* **THE PROBLEM**: Give back every entry in full, exactly as it reads.

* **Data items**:
● ● ● ●

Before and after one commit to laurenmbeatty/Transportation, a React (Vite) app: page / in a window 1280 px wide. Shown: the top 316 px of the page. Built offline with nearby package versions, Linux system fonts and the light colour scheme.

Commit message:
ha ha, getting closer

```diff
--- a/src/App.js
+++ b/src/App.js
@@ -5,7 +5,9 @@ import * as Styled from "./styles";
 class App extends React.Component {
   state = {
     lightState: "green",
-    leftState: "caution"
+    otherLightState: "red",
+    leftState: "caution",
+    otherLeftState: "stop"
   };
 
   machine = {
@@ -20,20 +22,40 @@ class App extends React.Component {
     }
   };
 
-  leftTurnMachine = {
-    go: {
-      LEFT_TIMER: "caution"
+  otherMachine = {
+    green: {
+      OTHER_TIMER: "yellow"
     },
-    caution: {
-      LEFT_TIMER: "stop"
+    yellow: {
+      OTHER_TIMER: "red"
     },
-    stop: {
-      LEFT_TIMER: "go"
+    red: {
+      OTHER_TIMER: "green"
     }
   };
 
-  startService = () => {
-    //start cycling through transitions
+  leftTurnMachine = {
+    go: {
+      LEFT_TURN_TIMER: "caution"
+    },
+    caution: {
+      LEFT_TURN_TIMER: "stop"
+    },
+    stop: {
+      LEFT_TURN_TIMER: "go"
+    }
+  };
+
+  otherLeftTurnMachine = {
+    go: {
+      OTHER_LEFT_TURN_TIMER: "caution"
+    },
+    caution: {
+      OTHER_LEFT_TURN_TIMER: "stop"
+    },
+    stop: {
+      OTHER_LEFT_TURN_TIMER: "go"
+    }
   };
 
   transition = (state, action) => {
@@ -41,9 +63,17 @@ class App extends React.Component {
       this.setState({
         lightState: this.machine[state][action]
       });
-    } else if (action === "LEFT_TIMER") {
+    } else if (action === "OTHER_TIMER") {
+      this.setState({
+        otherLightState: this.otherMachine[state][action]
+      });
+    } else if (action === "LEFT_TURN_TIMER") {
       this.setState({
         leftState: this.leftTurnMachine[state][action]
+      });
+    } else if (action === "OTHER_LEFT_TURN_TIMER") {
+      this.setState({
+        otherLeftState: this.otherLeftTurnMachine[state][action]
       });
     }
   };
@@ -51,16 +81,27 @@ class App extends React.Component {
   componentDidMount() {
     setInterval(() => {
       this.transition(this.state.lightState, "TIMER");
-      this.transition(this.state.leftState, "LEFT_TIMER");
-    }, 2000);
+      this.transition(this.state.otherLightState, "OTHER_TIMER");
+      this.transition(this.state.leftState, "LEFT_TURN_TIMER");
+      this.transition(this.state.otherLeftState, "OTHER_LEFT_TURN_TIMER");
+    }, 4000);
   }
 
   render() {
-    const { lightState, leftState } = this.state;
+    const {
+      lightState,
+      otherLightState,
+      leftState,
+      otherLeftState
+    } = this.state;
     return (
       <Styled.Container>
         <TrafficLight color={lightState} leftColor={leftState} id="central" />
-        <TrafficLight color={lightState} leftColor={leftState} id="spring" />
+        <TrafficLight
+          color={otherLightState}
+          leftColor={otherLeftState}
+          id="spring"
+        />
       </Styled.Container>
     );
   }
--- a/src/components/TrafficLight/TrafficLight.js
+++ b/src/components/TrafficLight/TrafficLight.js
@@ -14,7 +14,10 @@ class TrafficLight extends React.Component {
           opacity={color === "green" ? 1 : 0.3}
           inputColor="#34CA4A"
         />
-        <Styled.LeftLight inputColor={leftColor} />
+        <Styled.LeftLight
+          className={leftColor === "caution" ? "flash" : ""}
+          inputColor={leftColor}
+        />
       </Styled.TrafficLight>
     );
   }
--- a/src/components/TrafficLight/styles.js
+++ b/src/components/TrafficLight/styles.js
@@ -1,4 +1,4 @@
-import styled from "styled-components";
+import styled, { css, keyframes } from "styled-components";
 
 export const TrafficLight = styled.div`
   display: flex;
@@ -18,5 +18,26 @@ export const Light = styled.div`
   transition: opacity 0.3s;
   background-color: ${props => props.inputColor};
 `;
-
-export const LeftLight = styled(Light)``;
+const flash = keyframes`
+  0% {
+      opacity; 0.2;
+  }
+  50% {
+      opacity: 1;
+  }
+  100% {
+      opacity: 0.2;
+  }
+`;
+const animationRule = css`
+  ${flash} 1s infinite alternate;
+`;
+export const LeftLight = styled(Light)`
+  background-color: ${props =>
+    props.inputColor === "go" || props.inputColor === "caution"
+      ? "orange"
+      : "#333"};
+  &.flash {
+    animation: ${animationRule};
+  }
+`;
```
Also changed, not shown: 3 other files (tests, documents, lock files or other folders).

● ● ● ●

* **RESPONSE AREA**:
Before and after one commit to laurenmbeatty/Transportation, a React (Vite) app: page / in a window 1280 px wide. Shown: the top 316 px of the page. Built offline with nearby package versions, Linux system fonts and the light colour scheme.

Commit message:
ha ha, getting closer

```diff
--- a/src/App.js
+++ b/src/App.js
@@ -5,7 +5,9 @@ import * as Styled from "./styles";
 class App extends React.Component {
   state = {
     lightState: "green",
-    leftState: "caution"
+    otherLightState: "red",
+    leftState: "caution",
+    otherLeftState: "stop"
   };
 
   machine = {
@@ -20,20 +22,40 @@ class App extends React.Component {
     }
   };
 
-  leftTurnMachine = {
-    go: {
-      LEFT_TIMER: "caution"
+  otherMachine = {
+    green: {
+      OTHER_TIMER: "yellow"
     },
-    caution: {
-      LEFT_TIMER: "stop"
+    yellow: {
+      OTHER_TIMER: "red"
     },
-    stop: {
-      LEFT_TIMER: "go"
+    red: {
+      OTHER_TIMER: "green"
     }
   };
 
-  startService = () => {
-    //start cycling through transitions
+  leftTurnMachine = {
+    go: {
+      LEFT_TURN_TIMER: "caution"
+    },
+    caution: {
+      LEFT_TURN_TIMER: "stop"
+    },
+    stop: {
+      LEFT_TURN_TIMER: "go"
+    }
+  };
+
+  otherLeftTurnMachine = {
+    go: {
+      OTHER_LEFT_TURN_TIMER: "caution"
+    },
+    caution: {
+      OTHER_LEFT_TURN_TIMER: "stop"
+    },
+    stop: {
+      OTHER_LEFT_TURN_TIMER: "go"
+    }
   };
 
   transition = (state, action) => {
@@ -41,9 +63,17 @@ class App extends React.Component {
       this.setState({
         lightState: this.machine[state][action]
       });
-    } else if (action === "LEFT_TIMER") {
+    } else if (action === "OTHER_TIMER") {
+      this.setState({
+        otherLightState: this.otherMachine[state][action]
+      });
+    } else if (action === "LEFT_TURN_TIMER") {
       this.setState({
         leftState: this.leftTurnMachine[state][action]
+      });
+    } else if (action === "OTHER_LEFT_TURN_TIMER") {
+      this.setState({
+        otherLeftState: this.otherLeftTurnMachine[state][action]
       });
     }
   };
@@ -51,16 +81,27 @@ class App extends React.Component {
   componentDidMount() {
     setInterval(() => {
       this.transition(this.state.lightState, "TIMER");
-      this.transition(this.state.leftState, "LEFT_TIMER");
-    }, 2000);
+      this.transition(this.state.otherLightState, "OTHER_TIMER");
+      this.transition(this.state.leftState, "LEFT_TURN_TIMER");
+      this.transition(this.state.otherLeftState, "OTHER_LEFT_TURN_TIMER");
+    }, 4000);
   }
 
   render() {
-    const { lightState, leftState } = this.state;
+    const {
+      lightState,
+      otherLightState,
+      leftState,
+      otherLeftState
+    } = this.state;
     return (
       <Styled.Container>
         <TrafficLight color={lightState} leftColor={leftState} id="central" />
-        <TrafficLight color={lightState} leftColor={leftState} id="spring" />
+        <TrafficLight
+          color={otherLightState}
+          leftColor={otherLeftState}
+          id="spring"
+        />
       </Styled.Container>
     );
   }
--- a/src/components/TrafficLight/TrafficLight.js
+++ b/src/components/TrafficLight/TrafficLight.js
@@ -14,7 +14,10 @@ class TrafficLight extends React.Component {
           opacity={color === "green" ? 1 : 0.3}
           inputColor="#34CA4A"
         />
-        <Styled.LeftLight inputColor={leftColor} />
+        <Styled.LeftLight
+          className={leftColor === "caution" ? "flash" : ""}
+          inputColor={leftColor}
+        />
       </Styled.TrafficLight>
     );
   }
--- a/src/components/TrafficLight/styles.js
+++ b/src/components/TrafficLight/styles.js
@@ -1,4 +1,4 @@
-import styled from "styled-components";
+import styled, { css, keyframes } from "styled-components";
 
 export const TrafficLight = styled.div`
   display: flex;
@@ -18,5 +18,26 @@ export const Light = styled.div`
   transition: opacity 0.3s;
   background-color: ${props => props.inputColor};
 `;
-
-export const LeftLight = styled(Light)``;
+const flash = keyframes`
+  0% {
+      opacity; 0.2;
+  }
+  50% {
+      opacity: 1;
+  }
+  100% {
+      opacity: 0.2;
+  }
+`;
+const animationRule = css`
+  ${flash} 1s infinite alternate;
+`;
+export const LeftLight = styled(Light)`
+  background-color: ${props =>
+    props.inputColor === "go" || props.inputColor === "caution"
+      ? "orange"
+      : "#333"};
+  &.flash {
+    animation: ${animationRule};
+  }
+`;
```
Also changed, not shown: 3 other files (tests, documents, lock files or other folders).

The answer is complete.